[Supplied data Boundary: Start]

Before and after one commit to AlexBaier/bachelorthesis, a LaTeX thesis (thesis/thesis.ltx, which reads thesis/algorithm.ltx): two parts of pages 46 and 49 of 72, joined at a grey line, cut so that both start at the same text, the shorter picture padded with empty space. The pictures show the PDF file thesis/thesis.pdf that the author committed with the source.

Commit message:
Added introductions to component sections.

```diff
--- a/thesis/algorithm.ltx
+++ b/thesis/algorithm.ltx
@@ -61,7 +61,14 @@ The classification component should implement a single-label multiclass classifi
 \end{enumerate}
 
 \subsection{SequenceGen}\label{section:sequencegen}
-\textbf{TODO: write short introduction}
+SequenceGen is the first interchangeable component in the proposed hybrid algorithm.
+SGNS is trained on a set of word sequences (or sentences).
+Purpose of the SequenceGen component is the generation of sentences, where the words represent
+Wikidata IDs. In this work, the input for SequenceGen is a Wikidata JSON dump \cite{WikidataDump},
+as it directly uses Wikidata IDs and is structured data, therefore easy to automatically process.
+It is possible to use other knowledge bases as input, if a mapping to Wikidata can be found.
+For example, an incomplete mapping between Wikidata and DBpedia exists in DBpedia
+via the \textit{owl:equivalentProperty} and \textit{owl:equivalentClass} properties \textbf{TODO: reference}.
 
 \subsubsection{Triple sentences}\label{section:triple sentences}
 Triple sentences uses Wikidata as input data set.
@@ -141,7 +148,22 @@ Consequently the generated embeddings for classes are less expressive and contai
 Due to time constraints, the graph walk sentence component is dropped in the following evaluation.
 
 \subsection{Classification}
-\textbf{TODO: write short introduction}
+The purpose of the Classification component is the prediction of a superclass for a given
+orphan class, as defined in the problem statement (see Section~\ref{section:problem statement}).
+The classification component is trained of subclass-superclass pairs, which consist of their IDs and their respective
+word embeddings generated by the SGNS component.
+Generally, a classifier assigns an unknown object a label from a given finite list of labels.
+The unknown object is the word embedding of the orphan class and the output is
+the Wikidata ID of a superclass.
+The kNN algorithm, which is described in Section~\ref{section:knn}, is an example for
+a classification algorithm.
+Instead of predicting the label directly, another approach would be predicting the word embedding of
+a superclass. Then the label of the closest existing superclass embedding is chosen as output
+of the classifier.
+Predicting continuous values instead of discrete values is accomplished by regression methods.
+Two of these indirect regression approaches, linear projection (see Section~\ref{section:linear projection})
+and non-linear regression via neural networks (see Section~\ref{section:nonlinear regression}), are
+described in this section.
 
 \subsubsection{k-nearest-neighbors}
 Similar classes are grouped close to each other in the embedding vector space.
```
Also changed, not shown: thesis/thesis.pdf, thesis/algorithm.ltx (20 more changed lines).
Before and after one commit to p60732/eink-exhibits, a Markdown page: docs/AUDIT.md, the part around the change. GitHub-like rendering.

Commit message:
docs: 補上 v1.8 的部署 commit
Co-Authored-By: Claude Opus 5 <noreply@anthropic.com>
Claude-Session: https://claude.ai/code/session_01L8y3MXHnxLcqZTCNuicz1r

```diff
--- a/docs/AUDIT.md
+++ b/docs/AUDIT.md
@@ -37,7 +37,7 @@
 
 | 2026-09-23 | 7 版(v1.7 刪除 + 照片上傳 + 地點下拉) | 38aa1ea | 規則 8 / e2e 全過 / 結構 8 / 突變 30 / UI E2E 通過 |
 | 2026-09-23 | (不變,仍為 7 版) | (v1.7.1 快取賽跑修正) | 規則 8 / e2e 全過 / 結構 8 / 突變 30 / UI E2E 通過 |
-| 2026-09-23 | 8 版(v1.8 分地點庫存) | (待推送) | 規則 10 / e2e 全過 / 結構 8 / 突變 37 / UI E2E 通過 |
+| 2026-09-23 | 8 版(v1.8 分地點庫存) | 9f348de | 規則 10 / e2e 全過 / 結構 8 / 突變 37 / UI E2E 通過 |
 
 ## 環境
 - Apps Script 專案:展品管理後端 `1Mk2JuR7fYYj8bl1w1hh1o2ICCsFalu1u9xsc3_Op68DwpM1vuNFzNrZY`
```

[Supplied data Boundary: End]

◆ Task: Return, from the entries, each line that holds "docs".

◆ Response to the task:
Before and after one commit to p60732/eink-exhibits, a Markdown page: docs/AUDIT.md, the part around the change. GitHub-like rendering.
docs: 補上 v1.8 的部署 commit
--- a/docs/AUDIT.md
+++ b/docs/AUDIT.md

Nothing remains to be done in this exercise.